(Items from a dataset)
..............................
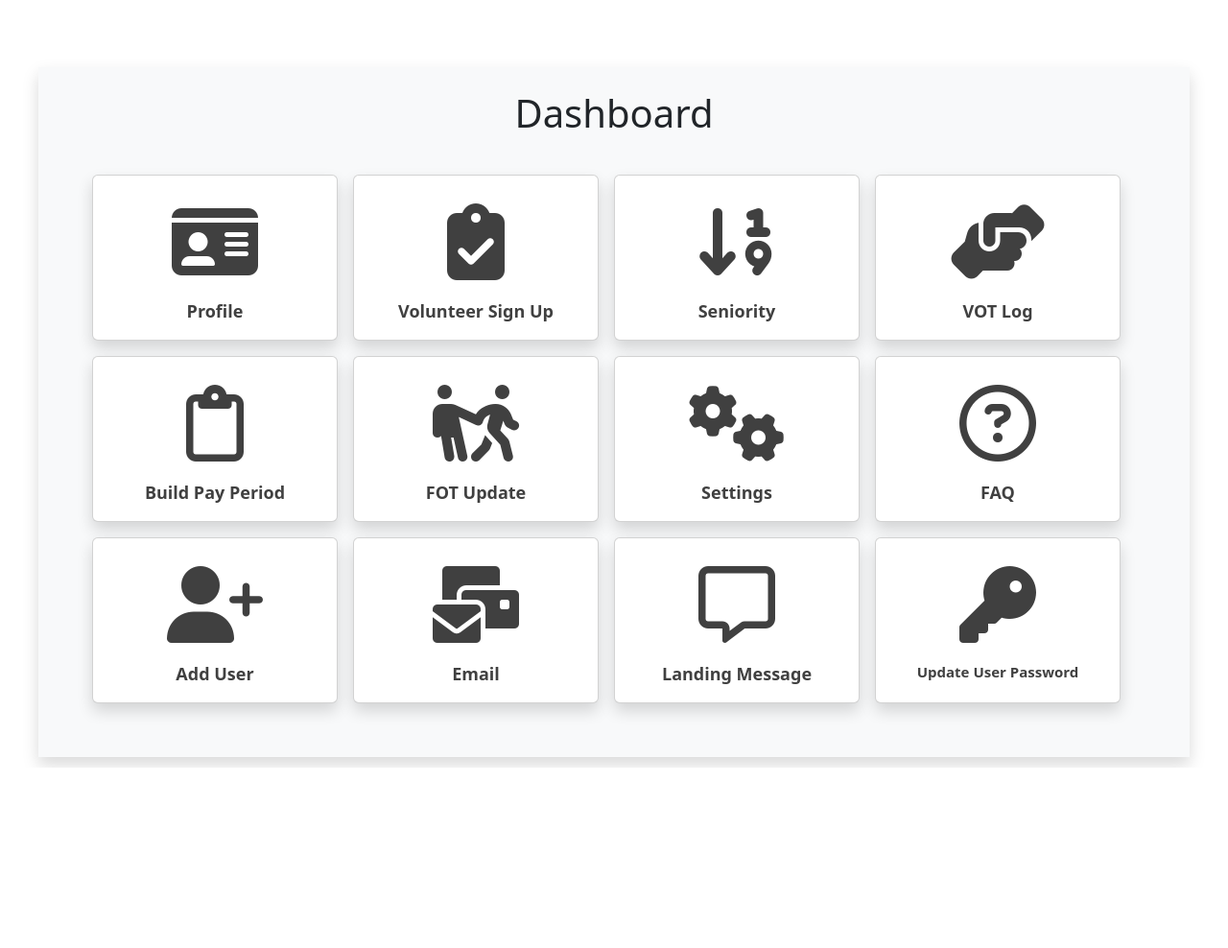
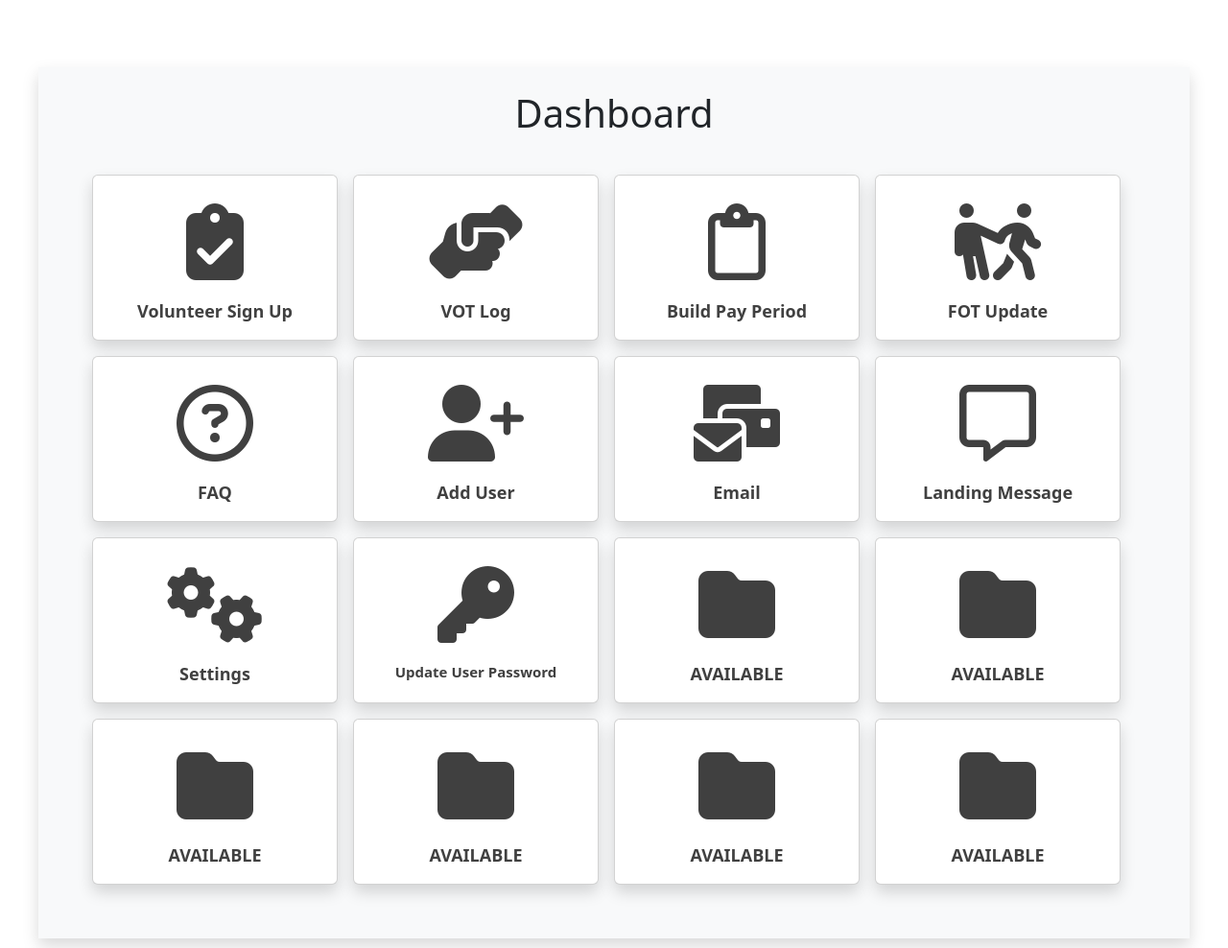
Before and after one commit to mhr320/vot-dream-sheet, a PHP site: the page made by private/views/dashboard.view.php in a window 1280 px wide. Shown: the whole page at 96% size. Before the commit the page ends 800 px from the top, so only its background shows below. Run offline with PHP 8.4, Linux system fonts and the light colour scheme; the template is opened without the code that fills it, so the values that code supplies are empty; some libraries are stand-ins or nearby versions.

Commit message:
Updates across the board, Dashboard, FAQ

```diff
--- a/private/controllers/Faq.php
+++ b/private/controllers/Faq.php
@@ -70,7 +70,6 @@ class Faq extends Controller
 
 					$faq->faqUpdate($id, $data);
 
-					$this->redirect(ROOT."/faq");
 				}
 
 
--- a/private/views/dashboard.view.php
+++ b/private/views/dashboard.view.php
@@ -21,15 +21,6 @@
 		<div class="row justify-content-center p-4">
 
 			<div class="card my-2 shadow rounded me-3" style="width: 16rem;">
-				<a href="profile">
-					<div class="card-body">
-						<center><h1 class="card-title p-1" style="font-size: 80px;"><i class="fa fa-id-card"></i></h1></center>
-					    <p class="card-text text-center">Profile</p>
-					</div>
-				</a>
-			</div>
-
-			<div class="card my-2 shadow rounded me-3" style="width: 16rem;">
 				<a href="volunteerot">
 					<div class="card-body">
 						<center><h1 class="card-title p-1" style="font-size: 80px;"><i class="fa-solid fa-clipboard-check"></i></i></h1></center>
@@ -37,16 +28,6 @@
 					</div>
 				</a>
 			</div>
-
-			<div class="card my-2 shadow rounded me-3" style="width: 16rem;">
-				<a href="seniority">
-					<div class="card-body">
-						<center><h1 class="card-title p-1" style="font-size: 80px;"><i class="fa-solid fa-arrow-down-1-9"></i></h1></center>
-					    <p class="card-text text-center" style="font-size: 18px;font-weight: bold;">Seniority</p>
-					</div>
-				</a>
-			</div>
-
 
 			<div class="card my-2 shadow rounded me-3" style="width: 16rem;">
 				<a href="votreport">
@@ -71,15 +52,6 @@
 					<div class="card-body">
 						<center><h1 class="card-title p-1" style="font-size: 80px;"><i class="fa-solid fa-people-pulling"></i></i></h1></center>
 					    <p class="card-text text-center">FOT Update</p>
-					</div>
-				</a>
-			</div>
-
-			<div class="card my-2 shadow rounded me-3" style="width: 16rem;">
-				<a href="settings">
-					<div class="card-body">
-						<center><h1 class="card-title p-1" style="font-size: 80px;"><i class="fa fa-cogs"></i></h1></center>
-					    <p class="card-text text-center">Settings</p>
 					</div>
 				</a>
 			</div>
@@ -121,13 +93,76 @@
 			</div>
 
 			<div class="card my-2 shadow rounded me-3" style="width: 16rem;">
+				<a href="settings">
+					<div class="card-body">
+						<center><h1 class="card-title p-1" style="font-size: 80px;"><i class="fa fa-cogs"></i></h1></center>
+					    <p class="card-text text-center">Settings</p>
+					</div>
+				</a>
+			</div>
+
+			<div class="card my-2 shadow rounded me-3" style="width: 16rem;">
 				<a href="passwordupdate">
 					<div class="card-body">
 						<center><h1 class="card-title p-1" style="font-size: 80px;"><i class="fa-solid fa-key"></i></h1></center>
 					    <p class="card-text text-center" style="font-size: 15px;">Update User Password</p>
 					</div>
 				</a>
-			</div
+			</div>
+
+			<div class="card my-2 shadow rounded me-3" style="width: 16rem;">
+				<a href="#">
+					<div class="card-body">
+						<center><h1 class="card-title p-1" style="font-size: 80px;"><i class="fa-solid fa-folder"></i></h1></center>
+					    <p class="card-text text-center">AVAILABLE</p>
+					</div>
+				</a>
+			</div>
+
+			<div class="card my-2 shadow rounded me-3" style="width: 16rem;">
+				<a href="#">
+					<div class="card-body">
+						<center><h1 class="card-title p-1" style="font-size: 80px;"><i class="fa-solid fa-folder"></i></h1></center>
+					    <p class="card-text text-center">AVAILABLE</p>
+					</div>
+				</a>
+			</div>
+
+			<div class="card my-2 shadow rounded me-3" style="width: 16rem;">
+				<a href="#">
+					<div class="card-body">
+						<center><h1 class="card-title p-1" style="font-size: 80px;"><i class="fa-solid fa-folder"></i></h1></center>
+					    <p class="card-text text-center">AVAILABLE</p>
+					</div>
+				</a>
+			</div>
+
+			<div class="card my-2 shadow rounded me-3" style="width: 16rem;">
+				<a href="#">
+					<div class="card-body">
+						<center><h1 class="card-title p-1" style="font-size: 80px;"><i class="fa-solid fa-folder"></i></h1></center>
+					    <p class="card-text text-center">AVAILABLE</p>
+					</div>
+				</a>
+			</div>
+
+			<div class="card my-2 shadow rounded me-3" style="width: 16rem;">
+				<a href="#">
+					<div class="card-body">
+						<center><h1 class="card-title p-1" style="font-size: 80px;"><i class="fa-solid fa-folder"></i></h1></center>
+					    <p class="card-text text-center">AVAILABLE</p>
+					</div>
+				</a>
+			</div>
+
+			<div class="card my-2 shadow rounded me-3" style="width: 16rem;">
+				<a href="#">
+					<div class="card-body">
+						<center><h1 class="card-title p-1" style="font-size: 80px;"><i class="fa-solid fa-folder"></i></h1></center>
+					    <p class="card-text text-center">AVAILABLE</p>
+					</div>
+				</a>
+			</div>
 
 
 		</div>
--- a/private/views/faq_edit.view.php
+++ b/private/views/faq_edit.view.php
@@ -2,7 +2,6 @@
 <?php $this->view('includes/nav')?>
 <div class="container-fluid" style="margin-top: 60px;">
 
-<?php if(Auth::isAdmin() || Auth::isSuper()): ?>
 <h1 class="text-center">Edit FAQ Question</h1>
 			<div class="container-fluid" style="width: 600px;">
 				<form method="post">
@@ -18,7 +17,6 @@
 				<button class="btn btn-dark">Return To FAQs</button>
 				<a>
 			</div>
-		<?php endif; ?>
 </div>
 
 <?php $this->view('includes/footer')?>
```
..............................
Your instructions | Wherever the word "this" occurs in the data above, copy the line it sits in.

Answer below |
-					$this->redirect(ROOT."/faq");
 <?php $this->view('includes/nav')?>
 <?php $this->view('includes/footer')?>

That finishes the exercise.